Such is the case of my good friend Currado Malaspina.
Noting that Asia is the undisputed locus of our century's zeitgeist not to mention the new major hub for the buying and selling of contemporary art, Currado has forsaken foie gras in favor of fresh lychee and wontons and has moved to suburban Hong Kong.
"It's only temporary," he assured me on the phone the other day, "I just want to be a bit closer to the global means of production."
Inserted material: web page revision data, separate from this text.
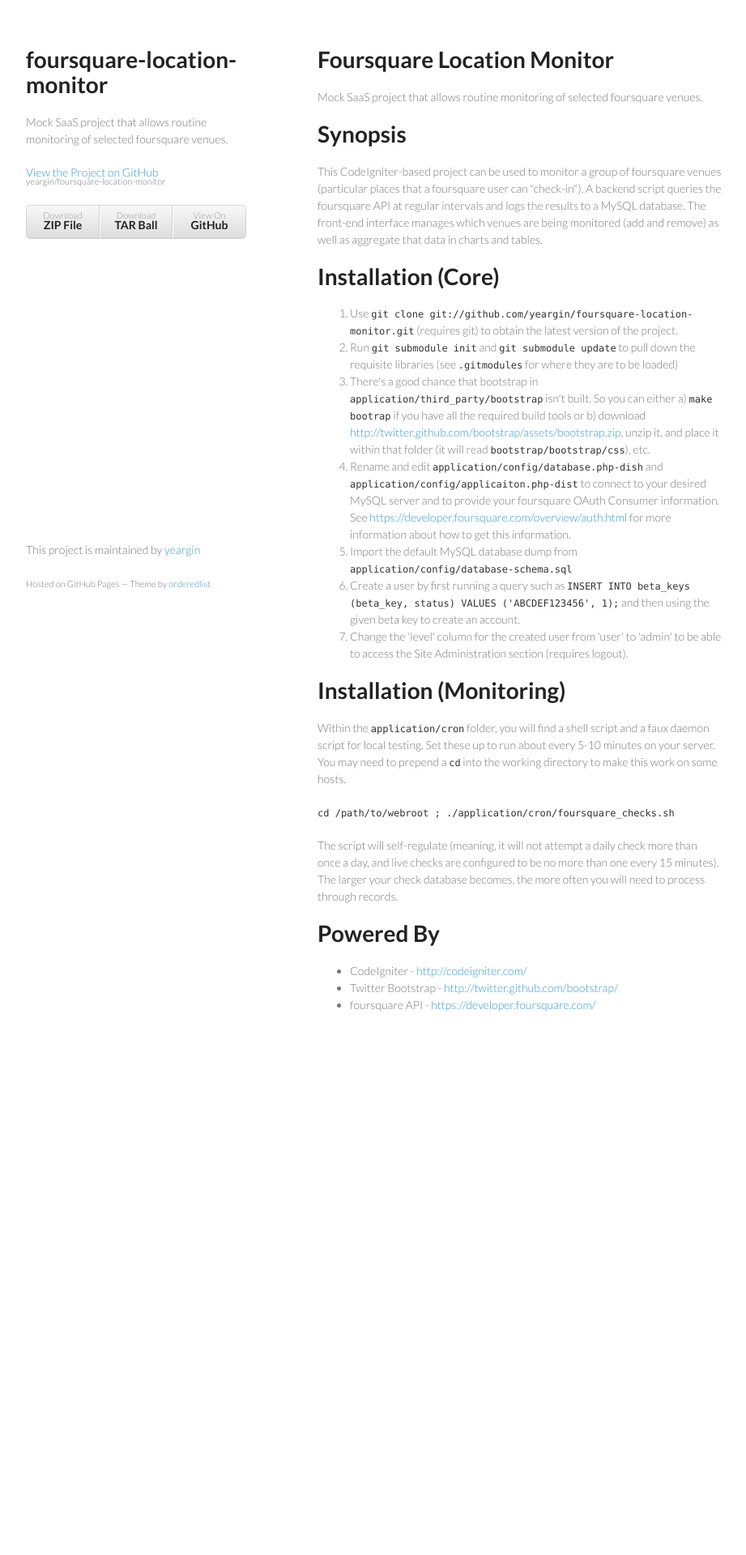
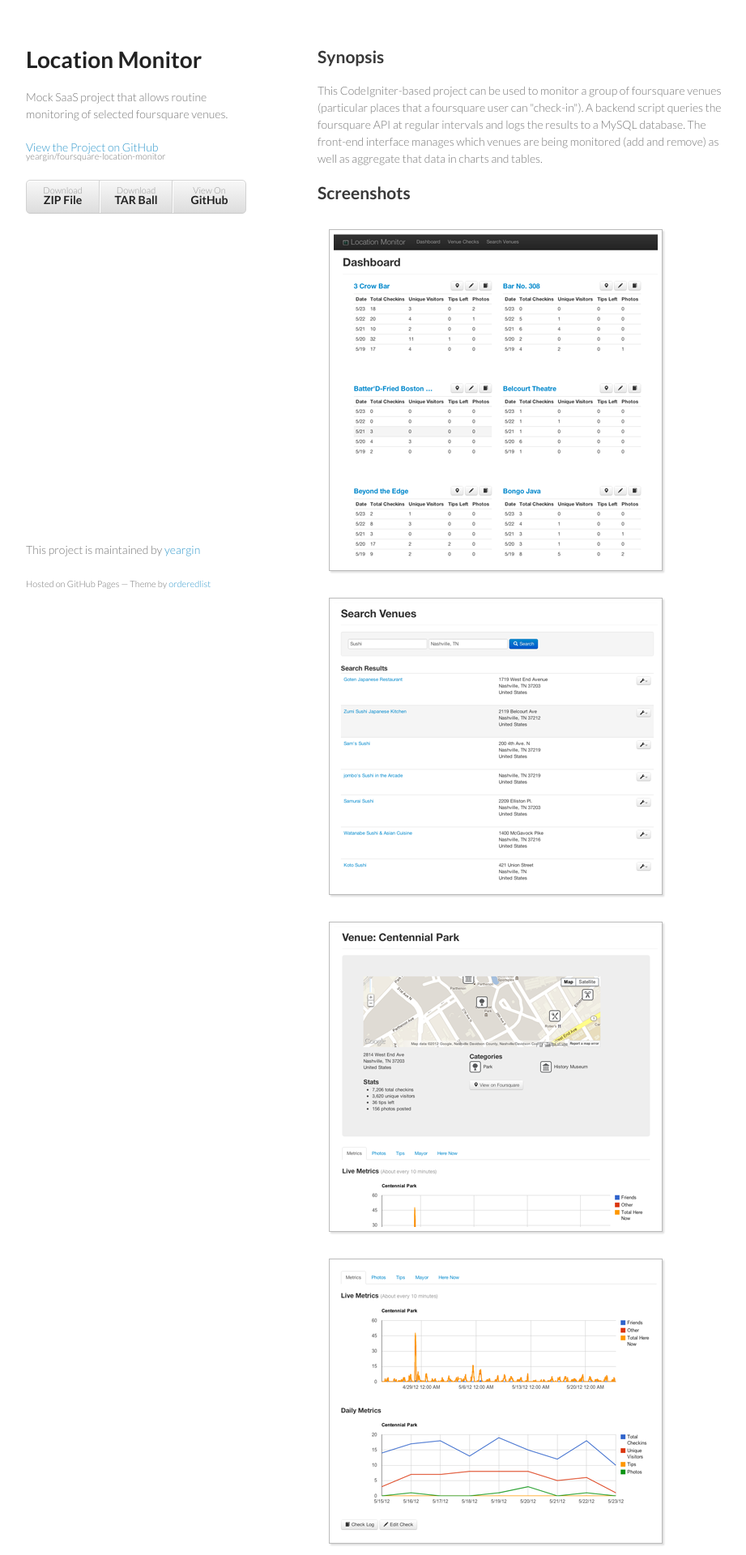
Before and after one commit to yeargin/foursquare-location-monitor, a PHP site: page / in a window 1280 px wide. Shown: the top 1920 px of the page at 81% size, without its empty margins (178-1099 px from the left). Before the commit the page ends 1249 px from the top, so only its background shows below. Run offline with PHP 8.4, Linux system fonts and the light colour scheme.

Commit message:
Updated version of static site with screenshots.

```diff
--- a/index.html
+++ b/index.html
@@ -3,7 +3,7 @@
   <head>
     <meta charset="utf-8">
     <meta http-equiv="X-UA-Compatible" content="chrome=1">
-    <title>foursquare-location-monitor by yeargin</title>
+    <title>Location Monitor | Track check-ins to foursquare venues</title>
 
     <link rel="stylesheet" href="stylesheets/styles.css">
     <link rel="stylesheet" href="stylesheets/pygment_trac.css">
@@ -11,11 +11,26 @@
     <!--[if lt IE 9]>
     <script src="//html5shiv.googlecode.com/svn/trunk/html5.js"></script>
     <![endif]-->
+
+    <script type="text/javascript">
+
+      var _gaq = _gaq || [];
+      _gaq.push(['_setAccount', 'UA-635661-31']);
+      _gaq.push(['_trackPageview']);
+
+      (function() {
+        var ga = document.createElement('script'); ga.type = 'text/javascript'; ga.async = true;
+        ga.src = ('https:' == document.location.protocol ? 'https://ssl' : 'http://www') + '.google-analytics.com/ga.js';
+        var s = document.getElementsByTagName('script')[0]; s.parentNode.insertBefore(ga, s);
+      })();
+
+    </script>
+
   </head>
   <body>
     <div class="wrapper">
       <header>
-        <h1>foursquare-location-monitor</h1>
+        <h1>Location Monitor</h1>
         <p>Mock SaaS project that allows routine monitoring of selected foursquare venues.</p>
         <p class="view"><a href="https://github.com/yeargin/foursquare-location-monitor">View the Project on GitHub <small>yeargin/foursquare-location-monitor</small></a></p>
         <ul>
@@ -25,43 +40,17 @@
         </ul>
       </header>
       <section>
-        <h1>Foursquare Location Monitor</h1>
+        <h2>Synopsis</h2>
+        <p>This CodeIgniter-based project can be used to monitor a group of foursquare venues (particular places that a foursquare user can "check-in"). A backend script queries the foursquare API at regular intervals and logs the results to a MySQL database. The front-end interface manages which venues are being monitored (add and remove) as well as aggregate that data in charts and tables.</p>
 
-<p>Mock SaaS project that allows routine monitoring of selected foursquare venues.</p>
-
-<h1>Synopsis</h1>
-
-<p>This CodeIgniter-based project can be used to monitor a group of foursquare venues (particular places that a foursquare user can "check-in"). A backend script queries the foursquare API at regular intervals and logs the results to a MySQL database. The front-end interface manages which venues are being monitored (add and remove) as well as aggregate that data in charts and tables.</p>
-
-<h1>Installation (Core)</h1>
-
-<ol>
-<li>Use <code>git clone git://github.com/yeargin/foursquare-location-monitor.git</code> (requires git) to obtain the latest version of the project.</li>
-<li>Run <code>git submodule init</code> and <code>git submodule update</code> to pull down the requisite libraries (see <code>.gitmodules</code> for where they are to be loaded)</li>
-<li>There's a good chance that bootstrap in <code>application/third_party/bootstrap</code> isn't built. So you can either a) <code>make bootrap</code> if you have all the required build tools or b) download <a href="http://twitter.github.com/bootstrap/assets/bootstrap.zip">http://twitter.github.com/bootstrap/assets/bootstrap.zip</a>, unzip it, and place it within that folder (it will read <code>bootstrap/bootstrap/css</code>), etc.</li>
-<li>Rename and edit <code>application/config/database.php-dish</code> and <code>application/config/applicaiton.php-dist</code> to connect to your desired MySQL server and to provide your foursquare OAuth Consumer information. See <a href="https://developer.foursquare.com/overview/auth.html">https://developer.foursquare.com/overview/auth.html</a> for more information about how to get this information.</li>
-<li>Import the default MySQL database dump from <code>application/config/database-schema.sql</code>
-</li>
-<li>Create a user by first running a query such as <code>INSERT INTO beta_keys (beta_key, status) VALUES ('ABCDEF123456', 1);</code> and then using the given beta key to create an account.</li>
-<li>Change the 'level' column for the created user from 'user' to 'admin' to be able to access the Site Administration section (requires logout).</li>
-</ol><h1>Installation (Monitoring)</h1>
-
-<p>Within the <code>application/cron</code> folder, you will find a shell script and a faux daemon script for local testing. Set these up to run about every 5-10 minutes on your server. You may need to prepend a <code>cd</code> into the working directory to make this work on some hosts.</p>
-
-<p><code>cd /path/to/webroot ; ./application/cron/foursquare_checks.sh</code></p>
-
-<p>The script will self-regulate (meaning, it will not attempt a daily check more than once a day, and live checks are configured to be no more than one every 15 minutes). The larger your check database becomes, the more often you will need to process through records.</p>
-
-<h1>Powered By</h1>
-
-<ul>
-<li>CodeIgniter - <a href="http://codeigniter.com/">http://codeigniter.com/</a>
-</li>
-<li>Twitter Bootstrap - <a href="http://twitter.github.com/bootstrap/">http://twitter.github.com/bootstrap/</a>
-</li>
-<li>foursquare API - <a href="https://developer.foursquare.com/">https://developer.foursquare.com/</a>
-</li>
-</ul>
+        <h2>Screenshots</h2>
+        <img src="images/screenshot_dashboard.png" alt="Dashboard" class="thumbnail" />
+        <img src="images/screenshot_search.png" alt="Search" class="thumbnail" />
+        <img src="images/screenshot_venue_details.png" alt="Details" class="thumbnail" />
+        <img src="images/screenshot_venue_metrics.png" alt="Metrics" class="thumbnail" />
+        <img src="images/screenshot_venue_photos.png" alt="Photos" class="thumbnail" />
+        <img src="images/screenshot_venue_tips.png" alt="Tips" class="thumbnail" />
+        <img src="images/screenshot_admin_user.png" alt="Admin" class="thumbnail" />
       </section>
       <footer>
         <p>This project is maintained by <a href="https://github.com/yeargin">yeargin</a></p>
--- a/stylesheets/styles.css
+++ b/stylesheets/styles.css
@@ -253,3 +253,10 @@
     color:#444;
   }
 }
+
+img.thumbnail {
+	padding: 5px;
+	margin: 1em;
+	border: solid 1px #bababa;
+	box-shadow: 2px 2px 2px #dddddd;
+}
```
Also changed, not shown: images/screenshot_admin_user.png (added), images/screenshot_dashboard.png (added), images/screenshot_search.png (added), images/screenshot_venue_details.png (added), images/screenshot_venue_metrics.png (added), images/screenshot_venue_photos.png (added), images/screenshot_venue_tips.png (added), 1 other file.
Not that Currado has gone soft on social justice, it just makes economic sense to be nearer to where his newest work has been fabricated these past twelve years. Chinese artisans are so much more punctilious than their French counterparts with their 35 hour work week and their hallowed month of idle August. With the demand for Malaspina's Palimpseste drawings approaching pyretic levels frenzied speculation he has been forced to ramp up his production to entirely new levels.
|Palimpseste #1011, Currado Malaspina, 2014|
"I need to be more hands-on with the production of my work," he went on to explain, "even Rubens used to show up from time to time to touch up a nipple or an eyelid on one of his fabled portraits."
True enough and commendably diligent in this era of extra-territorial outsource.
The benefits are truly conspicuous.